-- WHAT YOU NEED TO DO --
In your copy of the data, omit the pictures and keep all else exactly as given.
= Beginning of Section =
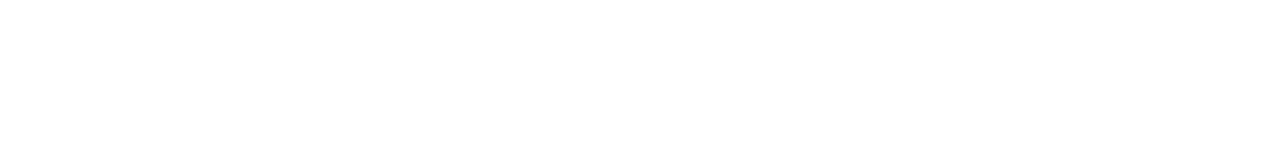
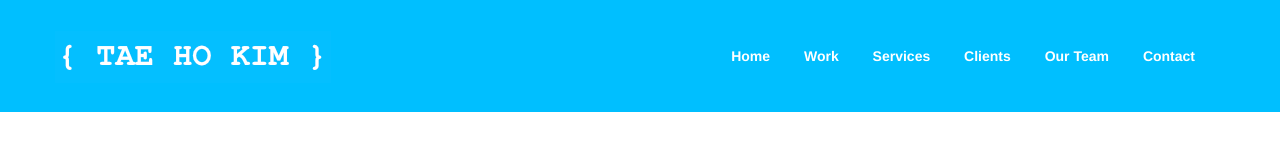
Before and after one commit to TaeH0K1m/Responsive-Website-1, a plain HTML site: page index.html in a window 1280 px wide. Drawn offline with nearby package versions, Linux system fonts and the light colour scheme.

Commit message:
Feat: Header Navbar

```diff
--- a/css/style.css
+++ b/css/style.css
@@ -0,0 +1,34 @@
+*, html, body {
+  margin: 0;
+  padding: 0;
+}
+
+header {
+  background-color: deepskyblue;
+  height: 112px;
+  line-height: 112px;
+}
+
+ul {
+  list-style: none;
+}
+
+ul li {
+  display: inline-block;
+}
+
+header nav {
+  float: right;
+}
+
+header nav ul li a {
+  padding-right: 30px;
+  font-weight: bold;
+  color: white;
+  transition: all 0.5s ease-in;
+}
+
+header nav ul li a:hover {
+  text-decoration: none;
+  color: red;
+}
--- a/index.html
+++ b/index.html
@@ -3,7 +3,7 @@
   <head>
     <meta charset="utf-8">
     <title>Responsive design</title>
-    <link rel="stylesheet" href="/css/style.css" type="text/css">
+    <link rel="stylesheet" href="css/style.css" type="text/css">
 
     <!-- Latest compiled and minified CSS -->
     <link rel="stylesheet" href="https://maxcdn.bootstrapcdn.com/bootstrap/3.4.0/css/bootstrap.min.css">
@@ -16,5 +16,22 @@
   </head>
   <body>
 
+    <header>
+      <div class="container">
+        <div class="row">
+          <a href="#" class="logo"><img src="image/logo-2.png" alt="logo"></a>
+          <nav>
+            <ul>
+              <li><a href="#">Home</a></li>
+              <li><a href="#">Work</a></li>
+              <li><a href="#">Services</a></li>
+              <li><a href="#">Clients</a></li>
+              <li><a href="#">Our Team</a></li>
+              <li><a href="#">Contact</a></li>
+            </ul>
+          </nav>
+        </div>
+      </div>
+    </header>
   </body>
 </html>
```
Also changed, not shown: image/logo-2.png (added), 1 other file.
= End of Section =
-- WRITTEN ANSWER --
Before and after one commit to TaeH0K1m/Responsive-Website-1, a plain HTML site: page index.html in a window 1280 px wide. Drawn offline with nearby package versions, Linux system fonts and the light colour scheme.

Commit message:
Feat: Header Navbar

```diff
--- a/css/style.css
+++ b/css/style.css
@@ -0,0 +1,34 @@
+*, html, body {
+  margin: 0;
+  padding: 0;
+}
+
+header {
+  background-color: deepskyblue;
+  height: 112px;
+  line-height: 112px;
+}
+
+ul {
+  list-style: none;
+}
+
+ul li {
+  display: inline-block;
+}
+
+header nav {
+  float: right;
+}
+
+header nav ul li a {
+  padding-right: 30px;
+  font-weight: bold;
+  color: white;
+  transition: all 0.5s ease-in;
+}
+
+header nav ul li a:hover {
+  text-decoration: none;
+  color: red;
+}
--- a/index.html
+++ b/index.html
@@ -3,7 +3,7 @@
   <head>
     <meta charset="utf-8">
     <title>Responsive design</title>
-    <link rel="stylesheet" href="/css/style.css" type="text/css">
+    <link rel="stylesheet" href="css/style.css" type="text/css">
 
     <!-- Latest compiled and minified CSS -->
     <link rel="stylesheet" href="https://maxcdn.bootstrapcdn.com/bootstrap/3.4.0/css/bootstrap.min.css">
@@ -16,5 +16,22 @@
   </head>
   <body>
 
+    <header>
+      <div class="container">
+        <div class="row">
+          <a href="#" class="logo"><img src="image/logo-2.png" alt="logo"></a>
+          <nav>
+            <ul>
+              <li><a href="#">Home</a></li>
+              <li><a href="#">Work</a></li>
+              <li><a href="#">Services</a></li>
+              <li><a href="#">Clients</a></li>
+              <li><a href="#">Our Team</a></li>
+              <li><a href="#">Contact</a></li>
+            </ul>
+          </nav>
+        </div>
+      </div>
+    </header>
   </body>
 </html>
```
Also changed, not shown: image/logo-2.png (added), 1 other file.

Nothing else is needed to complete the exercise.